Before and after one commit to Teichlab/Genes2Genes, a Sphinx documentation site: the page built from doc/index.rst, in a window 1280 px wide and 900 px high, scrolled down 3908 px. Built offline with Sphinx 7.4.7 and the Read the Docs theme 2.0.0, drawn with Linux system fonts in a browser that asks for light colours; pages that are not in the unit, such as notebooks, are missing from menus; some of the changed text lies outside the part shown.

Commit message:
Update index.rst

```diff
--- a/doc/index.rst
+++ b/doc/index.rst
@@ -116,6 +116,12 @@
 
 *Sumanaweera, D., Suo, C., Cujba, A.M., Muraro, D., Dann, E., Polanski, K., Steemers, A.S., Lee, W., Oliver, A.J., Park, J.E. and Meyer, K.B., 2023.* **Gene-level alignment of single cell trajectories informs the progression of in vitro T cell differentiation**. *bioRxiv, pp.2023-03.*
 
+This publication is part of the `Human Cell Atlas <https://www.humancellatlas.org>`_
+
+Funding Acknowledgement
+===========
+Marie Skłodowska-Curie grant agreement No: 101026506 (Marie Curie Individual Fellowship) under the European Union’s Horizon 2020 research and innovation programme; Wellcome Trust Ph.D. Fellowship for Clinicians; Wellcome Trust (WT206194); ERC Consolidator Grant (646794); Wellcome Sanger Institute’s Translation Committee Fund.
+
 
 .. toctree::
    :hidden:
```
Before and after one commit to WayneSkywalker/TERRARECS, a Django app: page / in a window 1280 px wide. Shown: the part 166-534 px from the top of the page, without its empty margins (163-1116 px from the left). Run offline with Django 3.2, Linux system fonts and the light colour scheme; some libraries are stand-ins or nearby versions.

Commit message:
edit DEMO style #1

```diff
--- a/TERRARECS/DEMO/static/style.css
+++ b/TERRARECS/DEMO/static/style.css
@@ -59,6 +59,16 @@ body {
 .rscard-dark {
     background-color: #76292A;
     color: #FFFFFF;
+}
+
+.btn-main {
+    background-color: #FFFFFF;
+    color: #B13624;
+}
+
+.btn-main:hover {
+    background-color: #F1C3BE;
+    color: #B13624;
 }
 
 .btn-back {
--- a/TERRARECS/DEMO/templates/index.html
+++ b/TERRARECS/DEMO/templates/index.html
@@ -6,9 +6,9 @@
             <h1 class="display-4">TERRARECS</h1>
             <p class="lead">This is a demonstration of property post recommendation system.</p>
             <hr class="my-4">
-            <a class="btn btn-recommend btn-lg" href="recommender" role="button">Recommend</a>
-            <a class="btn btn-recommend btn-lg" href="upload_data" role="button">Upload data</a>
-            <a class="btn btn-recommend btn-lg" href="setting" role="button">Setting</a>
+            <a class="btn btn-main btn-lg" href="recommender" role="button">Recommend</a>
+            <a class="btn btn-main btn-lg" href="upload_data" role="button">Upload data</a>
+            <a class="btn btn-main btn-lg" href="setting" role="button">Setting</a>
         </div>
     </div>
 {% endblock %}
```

+---+

◆ Your task
Print the complete listing again, exactly as it stands.

◆ Response
Before and after one commit to Teichlab/Genes2Genes, a Sphinx documentation site: the page built from doc/index.rst, in a window 1280 px wide and 900 px high, scrolled down 3908 px. Built offline with Sphinx 7.4.7 and the Read the Docs theme 2.0.0, drawn with Linux system fonts in a browser that asks for light colours; pages that are not in the unit, such as notebooks, are missing from menus; some of the changed text lies outside the part shown.

Commit message:
Update index.rst

```diff
--- a/doc/index.rst
+++ b/doc/index.rst
@@ -116,6 +116,12 @@
 
 *Sumanaweera, D., Suo, C., Cujba, A.M., Muraro, D., Dann, E., Polanski, K., Steemers, A.S., Lee, W., Oliver, A.J., Park, J.E. and Meyer, K.B., 2023.* **Gene-level alignment of single cell trajectories informs the progression of in vitro T cell differentiation**. *bioRxiv, pp.2023-03.*
 
+This publication is part of the `Human Cell Atlas <https://www.humancellatlas.org>`_
+
+Funding Acknowledgement
+===========
+Marie Skłodowska-Curie grant agreement No: 101026506 (Marie Curie Individual Fellowship) under the European Union’s Horizon 2020 research and innovation programme; Wellcome Trust Ph.D. Fellowship for Clinicians; Wellcome Trust (WT206194); ERC Consolidator Grant (646794); Wellcome Sanger Institute’s Translation Committee Fund.
+
 
 .. toctree::
    :hidden:
```
Before and after one commit to WayneSkywalker/TERRARECS, a Django app: page / in a window 1280 px wide. Shown: the part 166-534 px from the top of the page, without its empty margins (163-1116 px from the left). Run offline with Django 3.2, Linux system fonts and the light colour scheme; some libraries are stand-ins or nearby versions.

Commit message:
edit DEMO style #1

```diff
--- a/TERRARECS/DEMO/static/style.css
+++ b/TERRARECS/DEMO/static/style.css
@@ -59,6 +59,16 @@ body {
 .rscard-dark {
     background-color: #76292A;
     color: #FFFFFF;
+}
+
+.btn-main {
+    background-color: #FFFFFF;
+    color: #B13624;
+}
+
+.btn-main:hover {
+    background-color: #F1C3BE;
+    color: #B13624;
 }
 
 .btn-back {
--- a/TERRARECS/DEMO/templates/index.html
+++ b/TERRARECS/DEMO/templates/index.html
@@ -6,9 +6,9 @@
             <h1 class="display-4">TERRARECS</h1>
             <p class="lead">This is a demonstration of property post recommendation system.</p>
             <hr class="my-4">
-            <a class="btn btn-recommend btn-lg" href="recommender" role="button">Recommend</a>
-            <a class="btn btn-recommend btn-lg" href="upload_data" role="button">Upload data</a>
-            <a class="btn btn-recommend btn-lg" href="setting" role="button">Setting</a>
+            <a class="btn btn-main btn-lg" href="recommender" role="button">Recommend</a>
+            <a class="btn btn-main btn-lg" href="upload_data" role="button">Upload data</a>
+            <a class="btn btn-main btn-lg" href="setting" role="button">Setting</a>
         </div>
     </div>
 {% endblock %}
```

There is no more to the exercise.